Chatter is the enemy of high-quality surface finish, dimensional accuracy, and tool and machinery life. Tactics to minimise this include the work holding, controlling feeds and speeds, and (most importantly) tool design. The ability to design and manufacture variable helix/lead and pitch to avoid chatter has been a long-standing software offering. Variable helix/lead with angle changes along the flute have also been used. These options can change the angle and the timing with which the workpiece is engaged and eliminate harmonics.
However, variable helix/pitch introduces uneven weight distribution throughout the tool and will need balancing at higher RPMs. Balanced tools can push up speeds, feeds, depth of cut and eliminate the likelihood of unwanted vibrations and chatter. In the past deploying any or a combination of these techniques has involved a lot of trial and error among toolmakers, highlighting the blend of art and engineering involved.
The high complexity of such endmills designed to minimise chatter has influenced the development of Tool Balancing in the ToolRoom RN34 release and has been in high demand. Customers and end-users are extremely happy with the performance of balanced tools especially in the die mould, power generation and aerospace industries.  “Direct communication between design and simulation software packages has simplified tool balancing and made it a breeze,” says Thomson Mathew, Software Product Manager.

“With ANCA’s balancing software we have a tool balanced generally within five minutes. Some of our more complex tooling can take a little longer – up to 20 minutes. This drastically decreased our time in setup on the machine which could take several hours. Our biggest success story has been an aerospace customer who is running our 1” aluminum roughing tool at 25k rpm. We also have another large prototype customer machining aluminum molds and we balance every tool for them. This has allowed us to get better surface finishes on their parts compared to their previous tool supplier.”

Douglas Franke, Fraisa Production Manager

Designer cutting edge
The constant helix ballnose option has been replaced by a graphical drag-and-drop designer cutting edge. This ballnose type of tool, with optimised irregular helix curves to reduce vibration, and with near-instant visualisation is easily achieved by switching from the 2D projection of the cutting edge to the 3D. These tools are also increasingly popular in the die mould, power generation and aerospace industries.
Ballnose tools with low helix along the ball are generally used for the finishing of hard materials and the high helix for aggressive cutting since it improves fracture resistance and the optimised curve reduces vibration.

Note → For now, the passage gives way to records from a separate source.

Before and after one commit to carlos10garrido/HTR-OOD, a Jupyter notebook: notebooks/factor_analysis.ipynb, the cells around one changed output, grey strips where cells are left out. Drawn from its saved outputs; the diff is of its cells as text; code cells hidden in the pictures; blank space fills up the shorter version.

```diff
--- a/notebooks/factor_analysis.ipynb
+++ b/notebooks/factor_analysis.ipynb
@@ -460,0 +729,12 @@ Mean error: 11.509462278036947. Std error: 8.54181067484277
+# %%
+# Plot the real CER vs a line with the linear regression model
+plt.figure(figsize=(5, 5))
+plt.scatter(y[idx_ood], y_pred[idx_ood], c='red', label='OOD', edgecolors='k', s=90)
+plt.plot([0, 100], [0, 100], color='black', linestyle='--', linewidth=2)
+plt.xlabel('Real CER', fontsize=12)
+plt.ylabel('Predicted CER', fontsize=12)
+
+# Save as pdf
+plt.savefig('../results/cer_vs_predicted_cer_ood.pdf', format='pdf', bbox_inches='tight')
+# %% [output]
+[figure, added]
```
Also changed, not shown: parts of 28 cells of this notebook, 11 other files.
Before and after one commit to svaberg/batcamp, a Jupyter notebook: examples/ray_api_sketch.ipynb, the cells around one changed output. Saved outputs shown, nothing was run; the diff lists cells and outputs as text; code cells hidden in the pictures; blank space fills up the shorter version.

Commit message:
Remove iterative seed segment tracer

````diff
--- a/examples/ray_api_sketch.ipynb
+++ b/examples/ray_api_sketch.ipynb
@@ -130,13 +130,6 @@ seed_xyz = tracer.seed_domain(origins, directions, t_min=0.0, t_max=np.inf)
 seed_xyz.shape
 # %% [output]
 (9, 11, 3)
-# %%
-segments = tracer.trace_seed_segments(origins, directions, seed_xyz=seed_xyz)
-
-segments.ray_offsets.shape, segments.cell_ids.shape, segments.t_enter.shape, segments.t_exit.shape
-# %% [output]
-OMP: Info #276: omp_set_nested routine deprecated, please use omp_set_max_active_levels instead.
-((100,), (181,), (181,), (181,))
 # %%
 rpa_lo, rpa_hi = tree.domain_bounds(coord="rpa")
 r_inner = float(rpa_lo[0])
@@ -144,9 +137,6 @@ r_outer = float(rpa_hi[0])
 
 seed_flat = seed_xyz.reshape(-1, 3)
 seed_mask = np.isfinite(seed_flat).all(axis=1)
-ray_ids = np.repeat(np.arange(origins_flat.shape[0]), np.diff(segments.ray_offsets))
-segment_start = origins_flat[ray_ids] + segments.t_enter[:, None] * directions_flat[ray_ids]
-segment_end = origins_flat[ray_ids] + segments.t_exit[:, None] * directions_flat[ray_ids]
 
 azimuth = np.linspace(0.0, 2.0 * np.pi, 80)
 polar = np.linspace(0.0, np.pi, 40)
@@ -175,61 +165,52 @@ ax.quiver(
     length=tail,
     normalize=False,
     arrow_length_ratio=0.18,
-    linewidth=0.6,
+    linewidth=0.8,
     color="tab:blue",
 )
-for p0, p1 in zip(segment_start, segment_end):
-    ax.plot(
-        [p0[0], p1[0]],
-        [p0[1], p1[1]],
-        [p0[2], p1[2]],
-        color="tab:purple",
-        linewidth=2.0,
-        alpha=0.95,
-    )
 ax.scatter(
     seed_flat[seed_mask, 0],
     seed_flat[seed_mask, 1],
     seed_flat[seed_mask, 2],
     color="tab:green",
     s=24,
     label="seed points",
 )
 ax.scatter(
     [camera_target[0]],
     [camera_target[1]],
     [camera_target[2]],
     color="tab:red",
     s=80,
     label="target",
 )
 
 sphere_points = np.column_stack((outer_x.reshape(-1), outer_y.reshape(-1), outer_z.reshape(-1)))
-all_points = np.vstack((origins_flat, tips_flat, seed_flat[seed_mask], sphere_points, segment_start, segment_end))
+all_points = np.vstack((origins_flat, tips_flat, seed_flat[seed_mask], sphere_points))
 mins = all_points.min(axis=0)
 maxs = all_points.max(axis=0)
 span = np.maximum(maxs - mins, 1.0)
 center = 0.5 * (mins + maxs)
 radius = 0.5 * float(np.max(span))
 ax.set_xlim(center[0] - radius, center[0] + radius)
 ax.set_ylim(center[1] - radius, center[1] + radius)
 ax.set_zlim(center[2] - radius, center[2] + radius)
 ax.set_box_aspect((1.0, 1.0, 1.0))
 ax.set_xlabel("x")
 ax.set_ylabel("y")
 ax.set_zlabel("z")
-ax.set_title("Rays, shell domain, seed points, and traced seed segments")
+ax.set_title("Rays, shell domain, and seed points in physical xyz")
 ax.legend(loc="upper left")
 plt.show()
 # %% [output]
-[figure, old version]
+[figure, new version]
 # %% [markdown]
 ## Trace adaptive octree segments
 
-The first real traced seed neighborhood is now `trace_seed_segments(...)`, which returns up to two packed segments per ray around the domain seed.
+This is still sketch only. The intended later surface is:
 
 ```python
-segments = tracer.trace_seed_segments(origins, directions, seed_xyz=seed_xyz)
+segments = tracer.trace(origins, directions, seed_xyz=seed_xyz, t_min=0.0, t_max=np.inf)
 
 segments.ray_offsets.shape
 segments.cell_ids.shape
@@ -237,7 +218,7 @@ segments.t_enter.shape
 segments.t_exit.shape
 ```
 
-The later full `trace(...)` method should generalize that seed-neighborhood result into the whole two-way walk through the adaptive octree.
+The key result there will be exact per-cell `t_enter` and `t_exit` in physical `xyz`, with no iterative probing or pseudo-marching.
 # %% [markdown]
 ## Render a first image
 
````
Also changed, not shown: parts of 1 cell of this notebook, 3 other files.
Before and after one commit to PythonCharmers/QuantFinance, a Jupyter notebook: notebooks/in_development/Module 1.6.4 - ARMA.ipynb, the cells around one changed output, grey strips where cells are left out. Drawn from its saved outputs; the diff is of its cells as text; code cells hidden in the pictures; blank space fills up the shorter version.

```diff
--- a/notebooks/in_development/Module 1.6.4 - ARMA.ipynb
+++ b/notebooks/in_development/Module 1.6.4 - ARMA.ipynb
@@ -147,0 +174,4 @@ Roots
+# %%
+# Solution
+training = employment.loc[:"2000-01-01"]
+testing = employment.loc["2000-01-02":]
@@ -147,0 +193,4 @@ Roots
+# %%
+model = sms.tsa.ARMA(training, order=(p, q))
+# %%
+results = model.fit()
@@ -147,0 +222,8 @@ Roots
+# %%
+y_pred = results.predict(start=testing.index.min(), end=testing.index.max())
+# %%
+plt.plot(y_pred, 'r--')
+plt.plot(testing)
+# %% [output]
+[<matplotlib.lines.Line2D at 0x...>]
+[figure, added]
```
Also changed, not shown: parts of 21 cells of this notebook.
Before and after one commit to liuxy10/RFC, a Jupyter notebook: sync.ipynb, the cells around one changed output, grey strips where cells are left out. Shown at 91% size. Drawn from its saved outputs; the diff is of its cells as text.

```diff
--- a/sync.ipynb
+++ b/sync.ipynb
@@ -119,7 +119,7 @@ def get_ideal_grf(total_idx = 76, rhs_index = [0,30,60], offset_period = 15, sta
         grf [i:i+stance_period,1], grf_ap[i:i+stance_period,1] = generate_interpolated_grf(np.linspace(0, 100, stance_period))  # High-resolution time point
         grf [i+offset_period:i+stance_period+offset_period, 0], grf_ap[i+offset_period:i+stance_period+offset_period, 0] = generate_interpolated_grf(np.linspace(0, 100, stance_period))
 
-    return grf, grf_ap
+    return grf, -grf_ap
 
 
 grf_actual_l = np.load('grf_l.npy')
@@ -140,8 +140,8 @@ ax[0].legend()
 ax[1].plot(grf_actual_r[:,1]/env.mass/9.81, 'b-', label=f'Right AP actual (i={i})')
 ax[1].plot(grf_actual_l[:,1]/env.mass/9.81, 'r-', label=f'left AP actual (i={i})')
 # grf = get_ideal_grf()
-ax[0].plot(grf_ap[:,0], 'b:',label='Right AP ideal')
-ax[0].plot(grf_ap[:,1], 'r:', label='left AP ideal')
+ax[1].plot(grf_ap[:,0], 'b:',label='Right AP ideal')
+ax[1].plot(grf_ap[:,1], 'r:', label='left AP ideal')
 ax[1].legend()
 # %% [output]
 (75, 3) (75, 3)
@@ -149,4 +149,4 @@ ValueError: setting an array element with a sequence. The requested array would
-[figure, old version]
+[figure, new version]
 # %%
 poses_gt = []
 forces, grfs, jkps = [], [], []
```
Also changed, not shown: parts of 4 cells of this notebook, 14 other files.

Designer Edge

Machining of core for die mould sector

Machining a blade

Ballnose chisel grinding feature

Grinding a standard ballnose cutting tool with the correct chisel angle, straightness, the correct chisel relief and achieving the correct line form for the ball profile is not an easy task. It’s even more difficult when it’s the designer cutting edge; but ToolRoom RN34 has made this an easy task by automating the entire process. The end-user only needs to choose the style of chisel with the required angle based on the application and the new cycles populate the grinding parameters automatically. This enables centre cutting of ballnose tools and eliminates wear and tear of the tip section.

Chisel edge with web thickness

Other features within the latest version of ToolRoom RN34 include revamped ToolTypes. These include double radius endmills, threadmills, lollipop cutters, countersink tools, pocket grinding applications, embedded grinding files, new grinding methods, chip breaker operations, constant helix fir tree cutters, protection for grinding files, double margin drills, and various other enhancements in profile software and other ToolTypes.    
ToolRoom RN34 is a complete package focused on enabling end-users to design and manufacture a wide range of complex tool geometries. Don’t be afraid of changing technologies but think about how they can be leveraged to create new levels of productivity,” concludes Thomson Mathew.


* Dedalus Consulting 2019, Cutting Tools Global Market Analysis 2019, Global Markets by Products, End-Users, Applications and Competition: 2019-2025 Analysis Forecast, Dedalus Consulting, New York, viewed 06 February 2020<>

13 March 2020